_EXERCISE_
Every line holding the word "Forward" should be copied from the material.

_WORKING DATA_
________________

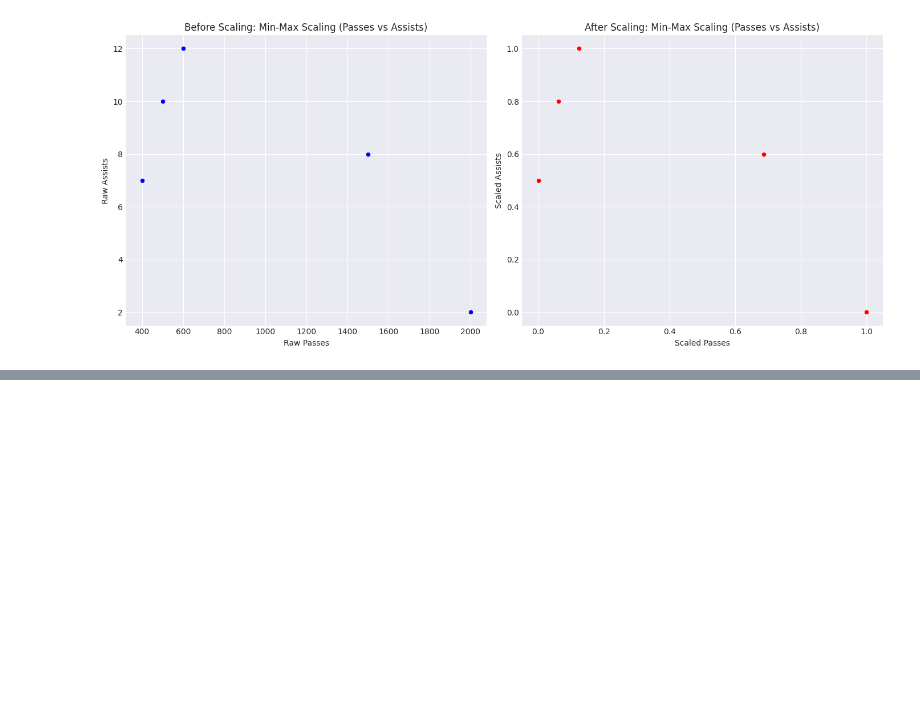
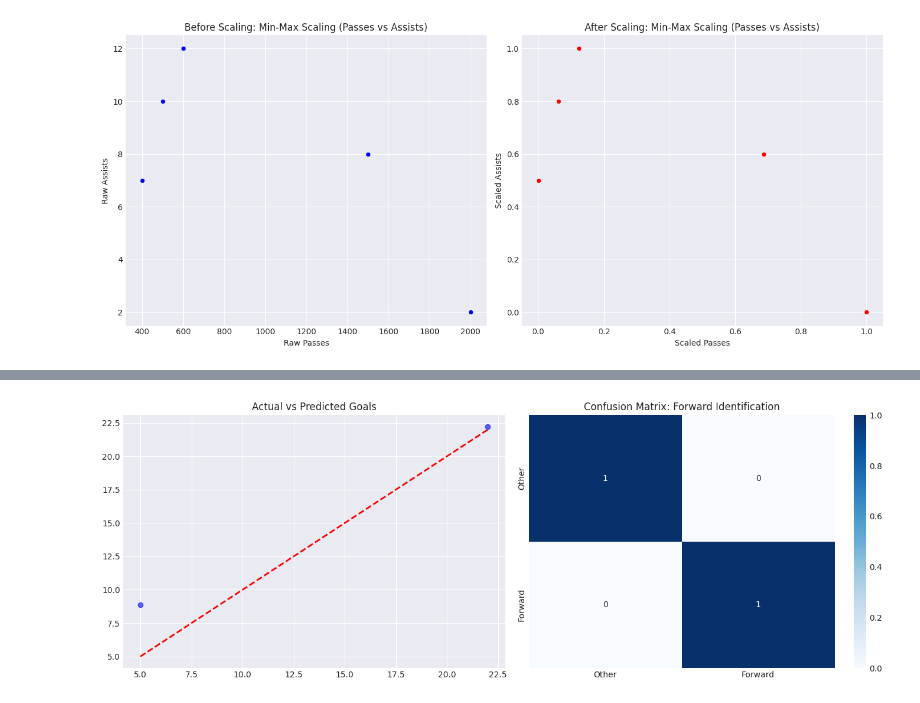
Before and after one commit to springboardmentor1979b-cmyk/ScoreSight---Predicting-EPL-Points-Tally-Top-Scorer, a Jupyter notebook: Kusuma's_EPL_prediction.ipynb, the cells around one changed output, grey strips where cells are left out. Drawn from its saved outputs; the diff is of its cells as text; code cells hidden in the pictures; blank space fills up the shorter version.

```diff
--- a/Kusuma's_EPL_prediction.ipynb
+++ b/Kusuma's_EPL_prediction.ipynb
@@ -1139,0 +1007,92 @@ Gradient Boosting Accuracy: 0.8956521739130435
+# %%
+import pandas as pd
+import numpy as np
+import matplotlib.pyplot as plt
+import seaborn as sns
+import warnings
+
+from sklearn.model_selection import train_test_split, learning_curve
+from sklearn.linear_model import LinearRegression, LogisticRegression
+from sklearn.metrics import (mean_absolute_error, mean_squared_error, r2_score,
+                             accuracy_score, precision_score, recall_score, f1_score,
+                             confusion_matrix)
+from sklearn.exceptions import UndefinedMetricWarning
+
+warnings.filterwarnings("ignore", category=UndefinedMetricWarning)
+
+# Re-define df_reloaded from the sample data to ensure consistency and make the cell runnable
+data = {
+    'Club': ['Arsenal', 'Arsenal', 'Man Utd', 'Man Utd', 'Chelsea'],
+    'Position': ['Forward', 'Midfielder', 'Forward', 'Defender', 'Forward'],
+    'Goals': [20, 5, 15, 1, 22],
+    'Appearances': [35, 38, 30, 38, 36],
+    'Age': [25, 28, 30, 24, 29],
+    'Shots': [100, 40, 80, 5, 110],
+    'Assists': [10, 8, 7, 2, 12],
+    'Passes': [500, 1500, 400, 2000, 600],
+    'Tackles': [2, 40, 5, 80, 3],
+    'Tackle success %': [50, 70, 45, 85, 55],
+    'Nationality': ['England', 'England', 'Portugal', 'France', 'USA']
+}
+df_reloaded = pd.DataFrame(data)
+
+# Re-define features and targets and perform train-test split
+features = ['Age', 'Appearances', 'Passes', 'Tackles', 'Shots', 'Assists']
+X = df_reloaded[features]
+y_reg = df_reloaded['Goals']
+y_cls = df_reloaded['Position'].apply(lambda x: 1 if 'Forward' in str(x) else 0)
+
+# Adjusted test_size to 0.4 to ensure at least 2 samples in the test set
+X_train_reg, X_test_reg, y_train_reg, y_test_reg = train_test_split(X, y_reg, test_size=0.4, random_state=42)
+X_train_cls, X_test_cls, y_train_cls, y_test_cls = train_test_split(X, y_cls, test_size=0.4, random_state=42)
+
+# Re-train baseline models
+reg_model = LinearRegression()
+reg_model.fit(X_train_reg, y_train_reg)
+y_pred_reg = reg_model.predict(X_test_reg)
+
+cls_model = LogisticRegression(max_iter=1000)
+cls_model.fit(X_train_cls, y_train_cls)
+y_pred_cls = cls_model.predict(X_test_cls)
+
+# Classification Metrics with zero_division=0 to stop warnings
+print("--- Classification Metrics (Forward vs Others) ---")
+print(f"Accuracy:  {accuracy_score(y_test_cls, y_pred_cls):.2f}")
+print(f"Precision: {precision_score(y_test_cls, y_pred_cls, zero_division=0):.2f}")
+print(f"Recall:    {recall_score(y_test_cls, y_pred_cls, zero_division=0):.2f}")
+print(f"F1 Score:  {f1_score(y_test_cls, y_pred_cls, zero_division=0):.2f}")
+
+fig, axes = plt.subplots(1, 2, figsize=(14, 5))
+
+# Plot 1: Regression Scatter
+axes[0].scatter(y_test_reg, y_pred_reg, alpha=0.6, color='blue')
+axes[0].plot([y_test_reg.min(), y_test_reg.max()], [y_test_reg.min(), y_test_reg.max()], 'r--', lw=2)
+axes[0].set_title('Actual vs Predicted Goals')
+
+# Plot 2: Confusion Matrix (Fixed with 'labels' parameter)
+# Passing labels=[0, 1] ensures the matrix is always 2x2 even if a class is missing
+cm = confusion_matrix(y_test_cls, y_pred_cls, labels=[0, 1])
+sns.heatmap(cm, annot=True, fmt='d', cmap='Blues', ax=axes[1],
+            xticklabels=['Other', 'Forward'], yticklabels=['Other', 'Forward'])
+axes[1].set_title('Confusion Matrix: Forward Identification')
+
+plt.tight_layout()
+plt.show()
+
+# 4b) Learning Curves (Cleaned)
+# Added check to ensure we have enough data for CV
+try:
+    # Reduce cv folds to 3 and define specific train_sizes to avoid duplicates
+    train_sizes, train_scores, test_scores = learning_curve(
+        reg_model, X, y_reg, cv=3,
+        train_sizes=np.linspace(0.1, 1.0, 3) # Reduced train_sizes to avoid issues with very small dataset
+    )
+    plt.figure()
+    plt.plot(train_sizes, np.mean(train_scores, axis=1), label='Training Score')
+    plt.plot(train_sizes, np.mean(test_scores, axis=1), label='Validation Score')
+    plt.title('Learning Curves (Train vs Validation)')
+    plt.legend()
+    plt.show()
+except Exception as e:
+    print(f"Could not generate learning curve: {e}")
+# %% [output]
@@ -1139,0 +1104 @@ Gradient Boosting Accuracy: 0.8956521739130435
+[figure, added]
```
Also changed, not shown: parts of 89 cells of this notebook.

________________

_PROBLEM SOLUTION_
+    'Position': ['Forward', 'Midfielder', 'Forward', 'Defender', 'Forward'],
+y_cls = df_reloaded['Position'].apply(lambda x: 1 if 'Forward' in str(x) else 0)
+print("--- Classification Metrics (Forward vs Others) ---")
+            xticklabels=['Other', 'Forward'], yticklabels=['Other', 'Forward'])
+axes[1].set_title('Confusion Matrix: Forward Identification')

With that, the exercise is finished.